"Unlike solid metamaterials, metafluids have the unique ability to flow and adapt to the shape of their container,"co-author Katia Bertoldi, William and Ami Kuan Danoff Professor of Applied Mechanics at SEAS, said in the statement. "Our goal was to create a metafluid that not only possesses these remarkable attributes but also provides a platform for programmable viscosity, compressibility, and optical properties."

Dynamically Fluid

In a promising demonstration, the researchers used their metamaterial as the hydraulic fluid in a robotic gripper. The test was seemingly simple: all the robot had to do was pick up fragile objects like a glass bottle and an egg without crushing them.

Thanks to the metafluid, the robot crushed it — the test, that is. The fluid automatically responded to different pressures of the various objects without extra programming or external control, something that a traditional hydraulic fluid like plain old water wouldn't enable the gripper to do.

"We show that we can use this fluid to endow intelligence into a simple robot," Djellouli said.

Still, this is just an early preview of its capabilities. Next up, the researchers want to test the metafluid's acoustic and thermodynamic properties, which are common applications of metamaterials in general.

"The application space for these scalable, easy-to-produce metafluids is huge," Bertoldi said.

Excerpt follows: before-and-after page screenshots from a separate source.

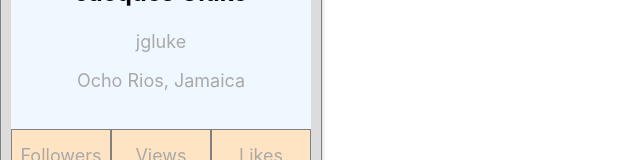
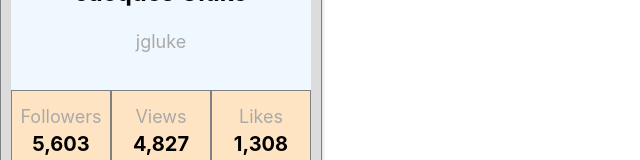
Before and after one commit to ShabanovVA/goit-react-hw-01-components, a React (Create React App) app: page / in a window 1280 px wide. Shown: the part 251-411 px from the top of the page, without its empty margins (0-640 px from the left). Built offline with nearby package versions, Linux system fonts and the light colour scheme.

Commit message:
Corrected HW_1

```diff
--- a/src/components/App.jsx
+++ b/src/components/App.jsx
@@ -10,7 +10,7 @@ import transactions from "./TransactionHistory/transactions.json";
 export const App = () => {
   return (
     <div>
-      <Profile user={user} />
+      <Profile username={user.username} tag={user.tag} avatar={user.avatar} stats={user.stats} />
       <Statistics title="Upload stats" stats={data} />
       <FriendList friends={friends} />
       <TransactionHistory items={transactions} />
--- a/src/components/FriendList/FriendListItem.jsx
+++ b/src/components/FriendList/FriendListItem.jsx
@@ -4,9 +4,9 @@ import { Avatar, Name, Status, Wrapper } from './FriendListItem.styled';
 export const FriendListItem = ({id,avatar, name, isOnline }) => {
     return (
         <Wrapper key={id}>
-        <Status statusUser={isOnline}>{isOnline}</Status>
-        <Avatar src={avatar} alt='User avatar' />
-        <Name>{name}</Name>
+          <Status statusUser={isOnline}>{isOnline}</Status>
+          <Avatar src={avatar} alt='User avatar' />
+          <Name>{name}</Name>
         </Wrapper>
     )
 };
--- a/src/components/Profile/Profile.jsx
+++ b/src/components/Profile/Profile.jsx
@@ -1,7 +1,7 @@
 import PropTypes from 'prop-types';
 import css from './Profile.module.css'
 
-export const Profile = ({ user: { username, tag, location, avatar, stats } }) => {
+export const Profile = ({ username, tag, location, avatar, stats }) => {
   return (
     <div className={css.profile}>
       <div className={css.description}>
```
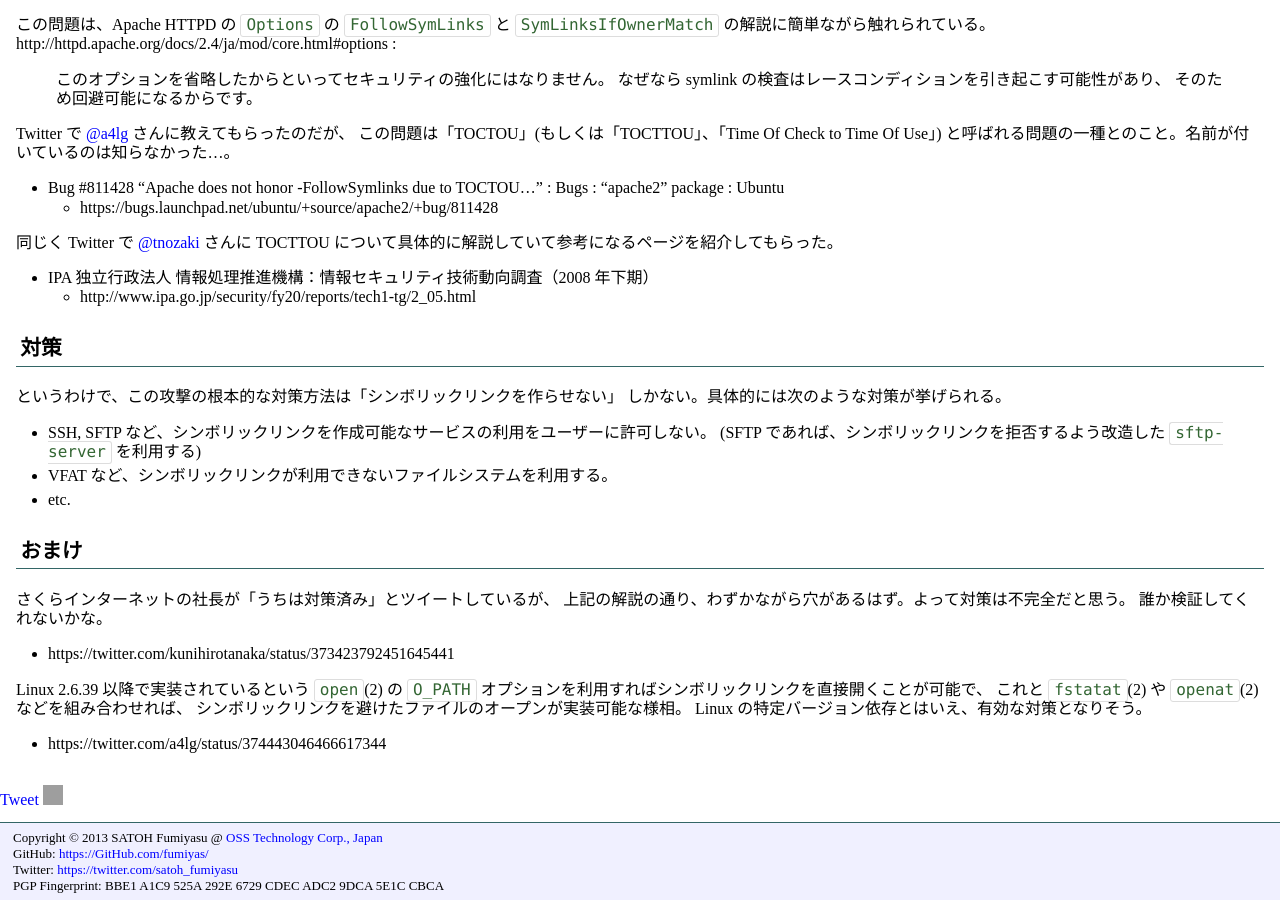
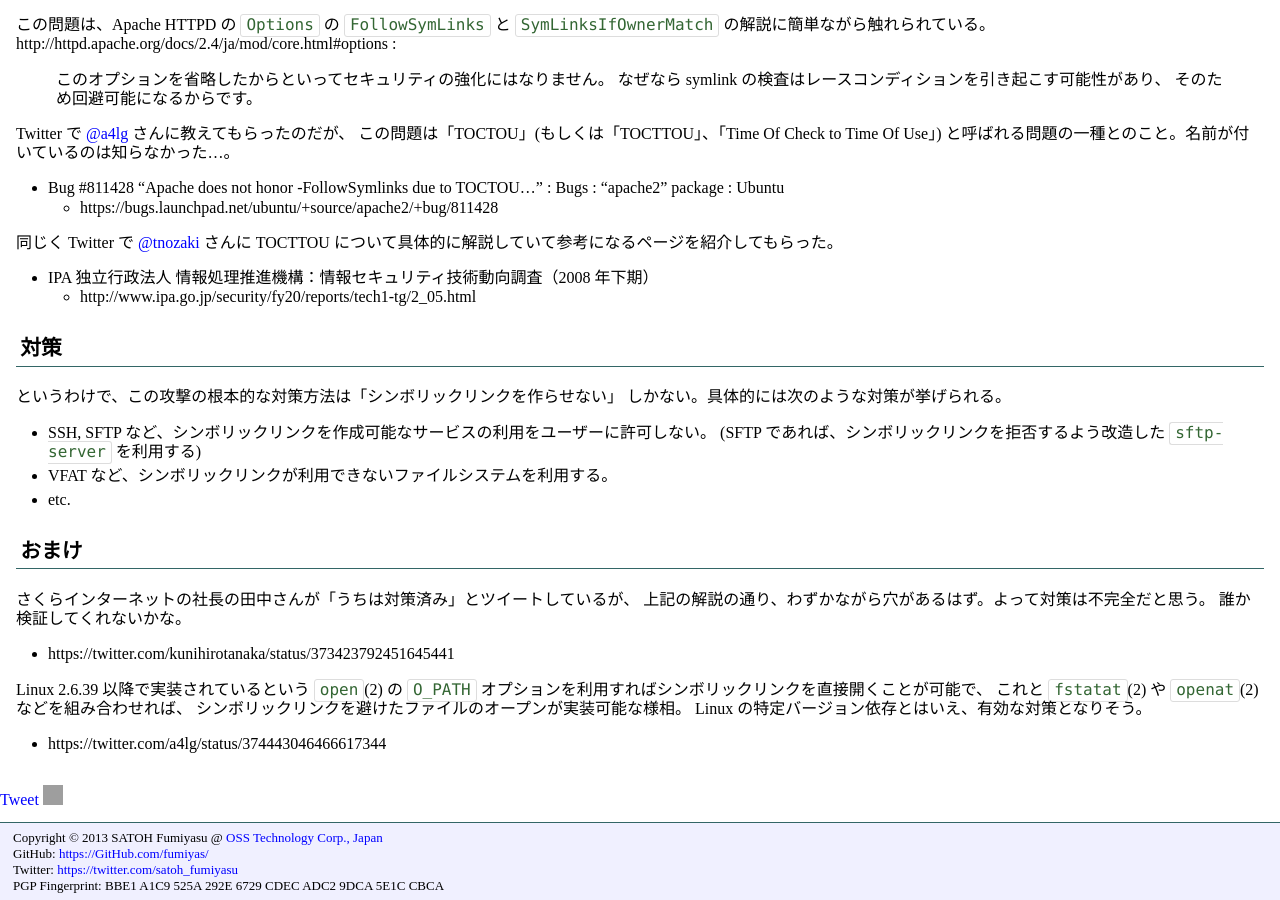
Before and after one commit to fumiyas/fumiyas.github.io, a Jekyll site: the page built from _posts/2013-09-03-no-followsymlinks-is-not-safe.md, in a window 1280 px wide and 900 px high, scrolled down 828 px. Built offline with Jekyll 4.4.1, drawn with Linux system fonts in a browser that asks for light colours; Markdown is read by kramdown in place of the engine named in the settings; comment, search, counter and statistics services are not loaded; grey boxes are pictures that could not be loaded.

Commit message:
Trivial fix

```diff
--- a/_posts/2013-09-03-no-followsymlinks-is-not-safe.md
+++ b/_posts/2013-09-03-no-followsymlinks-is-not-safe.md
@@ -81,7 +81,7 @@ TOCTTOU について具体的に解説していて参考になるページを紹
 
 ## おまけ
 
-さくらインターネットの社長が「うちは対策済み」とツイートしているが、
+さくらインターネットの社長の田中さんが「うちは対策済み」とツイートしているが、
 上記の解説の通り、わずかながら穴があるはず。よって対策は不完全だと思う。
 誰か検証してくれないかな。
 
```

More on hard science: New Paper Claims Dark Matter Doesn't Exist at All

Share This Article